■ Task details: Return all of the data exactly, with nothing left out but the pictures.

■ Records shown:
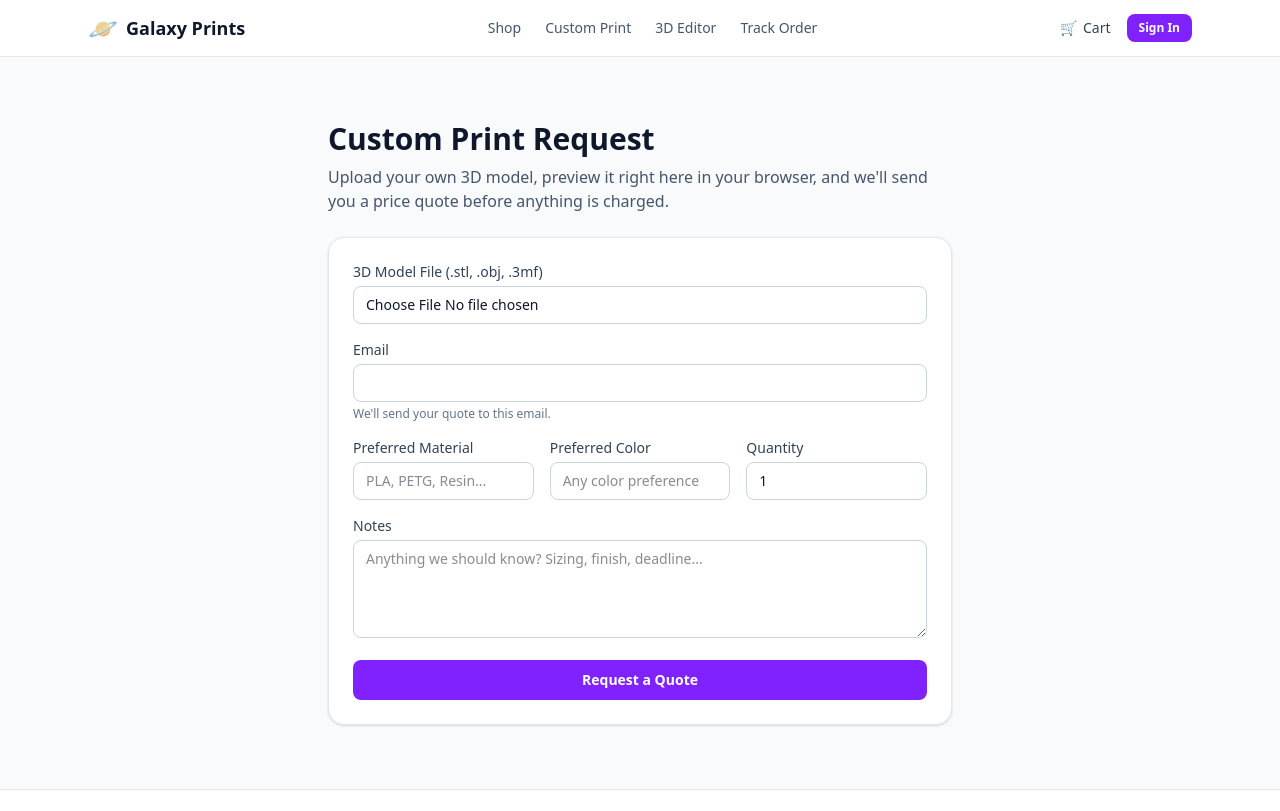
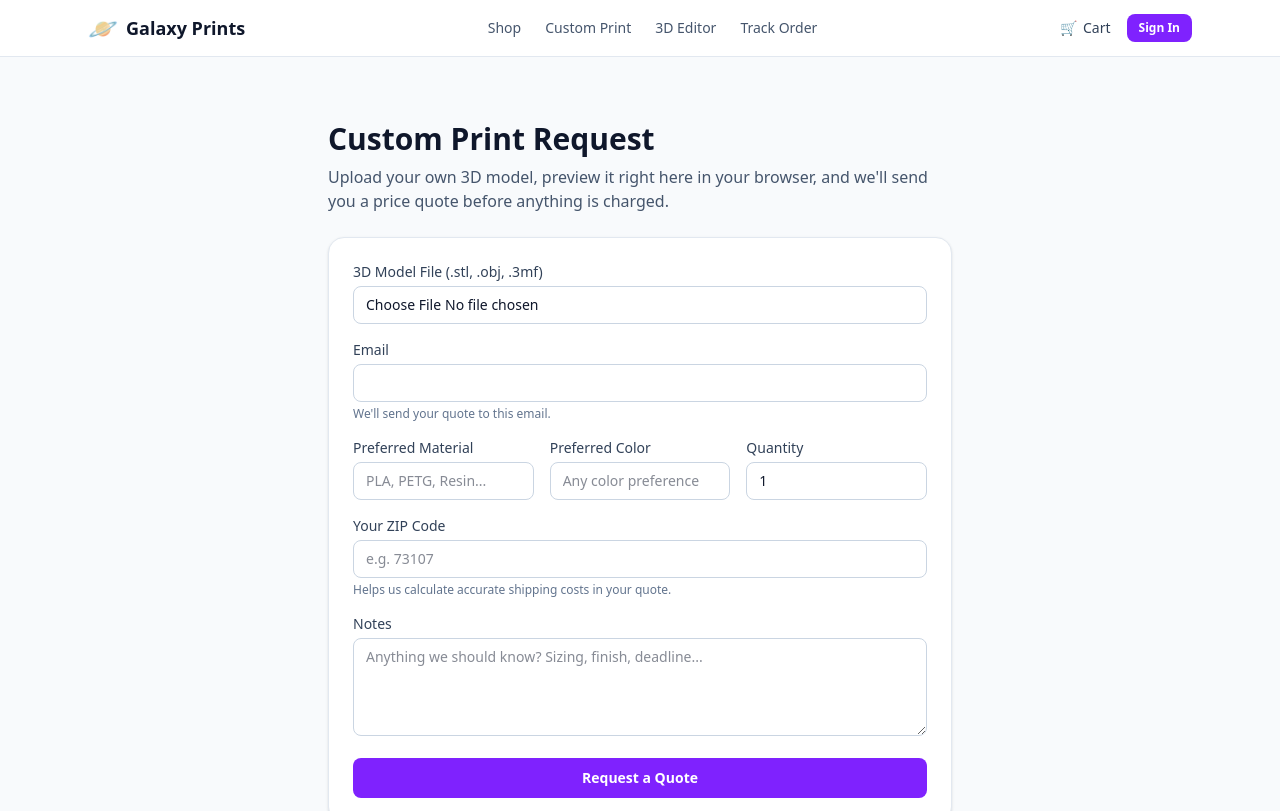
Before and after one commit to Ranger9845/galaxyprints, a Next.js app: page /custom-print in a window 1280 px wide. Shown: the top 811 px of the page. Built offline with nearby package versions, Linux system fonts and the light colour scheme; no server answers.

Commit message:
Update CustomPrintForm.tsx

```diff
--- a/src/app/custom-print/CustomPrintForm.tsx
+++ b/src/app/custom-print/CustomPrintForm.tsx
@@ -72,6 +72,20 @@ export function CustomPrintForm({ user }: { user: User | null }) {
         </div>
       </div>
       <div>
+        <label className="label" htmlFor="shippingZip">Your ZIP Code</label>
+        <input
+          id="shippingZip"
+          name="shippingZip"
+          type="text"
+          placeholder="e.g. 73107"
+          maxLength={10}
+          className="input"
+        />
+        <p className="mt-1 text-xs text-slate-500">
+          Helps us calculate accurate shipping costs in your quote.
+        </p>
+      </div>
+      <div>
         <label className="label" htmlFor="notes">Notes</label>
         <textarea id="notes" name="notes" rows={4} placeholder="Anything we should know? Sizing, finish, deadline..." className="input" />
       </div>
```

■ Expected answer:
Before and after one commit to Ranger9845/galaxyprints, a Next.js app: page /custom-print in a window 1280 px wide. Shown: the top 811 px of the page. Built offline with nearby package versions, Linux system fonts and the light colour scheme; no server answers.

Commit message:
Update CustomPrintForm.tsx

```diff
--- a/src/app/custom-print/CustomPrintForm.tsx
+++ b/src/app/custom-print/CustomPrintForm.tsx
@@ -72,6 +72,20 @@ export function CustomPrintForm({ user }: { user: User | null }) {
         </div>
       </div>
       <div>
+        <label className="label" htmlFor="shippingZip">Your ZIP Code</label>
+        <input
+          id="shippingZip"
+          name="shippingZip"
+          type="text"
+          placeholder="e.g. 73107"
+          maxLength={10}
+          className="input"
+        />
+        <p className="mt-1 text-xs text-slate-500">
+          Helps us calculate accurate shipping costs in your quote.
+        </p>
+      </div>
+      <div>
         <label className="label" htmlFor="notes">Notes</label>
         <textarea id="notes" name="notes" rows={4} placeholder="Anything we should know? Sizing, finish, deadline..." className="input" />
       </div>
```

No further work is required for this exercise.